## [What you will do]
Give the number of lines in the data that contain the word "statistics"; no other text is needed.

Top of Data records

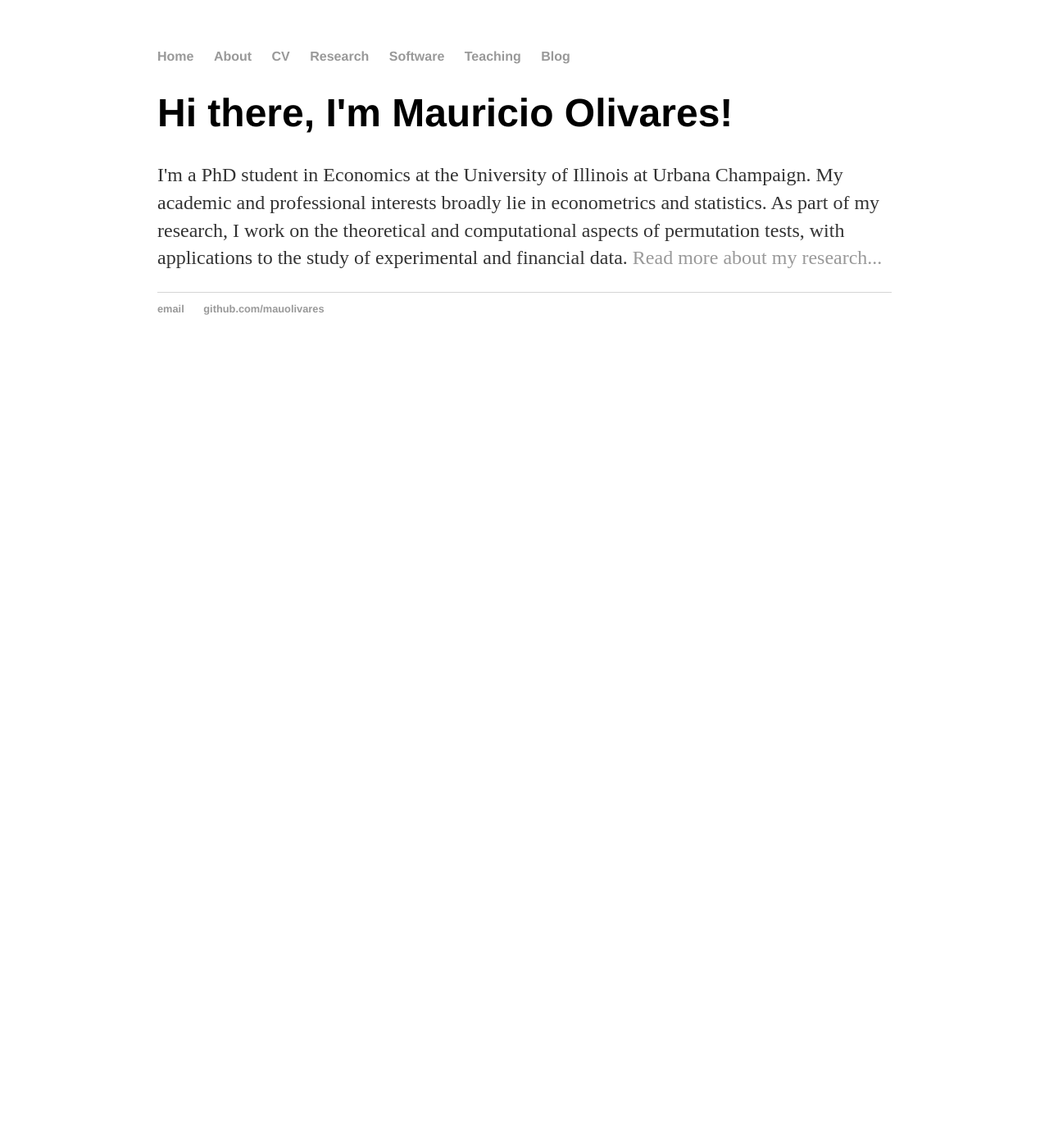
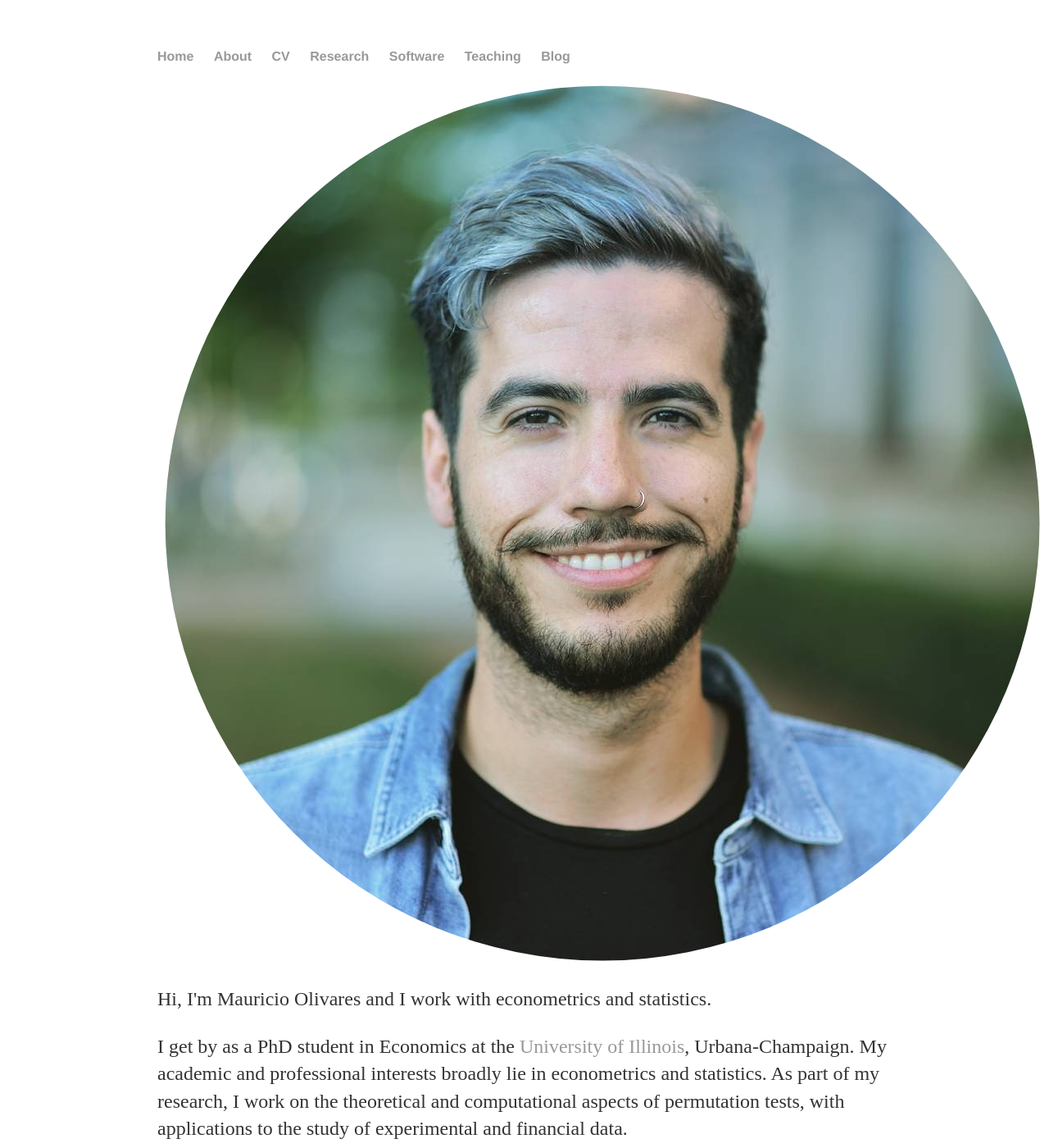
Before and after one commit to mauolivares/mauolivares.github.io, a Jekyll site: the page built from index.html, in a window 1280 px wide and 1400 px high. Shown: the whole window at 82% size. Built offline with Jekyll 4.4.1, drawn with Linux system fonts in a browser that asks for light colours.

Commit message:
Add profile pic and description

```diff
--- a/index.html
+++ b/index.html
@@ -6,9 +6,14 @@ contact: passive
 notes: passive
 description: Mauricio Olivares is a 5th year PhD student in Economics at the University of Illinois. Currently based in Urbana, Illinois.
 ---
-<div class="blurb">
-	<h1>Hi there, I'm Mauricio Olivares!</h1>
-	<p> I'm a PhD student in Economics at the University of Illinois at Urbana Champaign. My academic and professional interests broadly lie in econometrics and statistics.
-	    As part of my research, I work on the theoretical and computational aspects of permutation tests,
-	    with applications to the study of experimental and financial data. <a href="/about">Read more about my research...</a></p>
-</div><!-- /.blurb -->
+
+<!-- <div class="jumbotron"> -->
+<div class="row marketing">
+	<div class="col-sm-4">
+	<img  class="img-circle avatar" alt="Mauricio Olivares" src="img/mauolivares.png">
+	</div>
+	<p class="lead">Hi, I'm <span itemprop="name">Mauricio Olivares</span> and I work with econometrics and statistics.</p>
+	<p> I get by as a <span itemprop="title">PhD student in Economics</span> at <span itemprop="affiliation">the <a href="https://economics.illinois.edu/">University of Illinois</a></span>, <span itemprop="locality">Urbana-Champaign</span>. My academic and professional interests broadly lie in econometrics and statistics.
+	    As part of my research, I work on the theoretical and computational aspects of permutation tests, with applications to the study of experimental and financial data.
+</div>
+<!-- </div> -->
```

Bottom of Data records

## [Output for this task]
3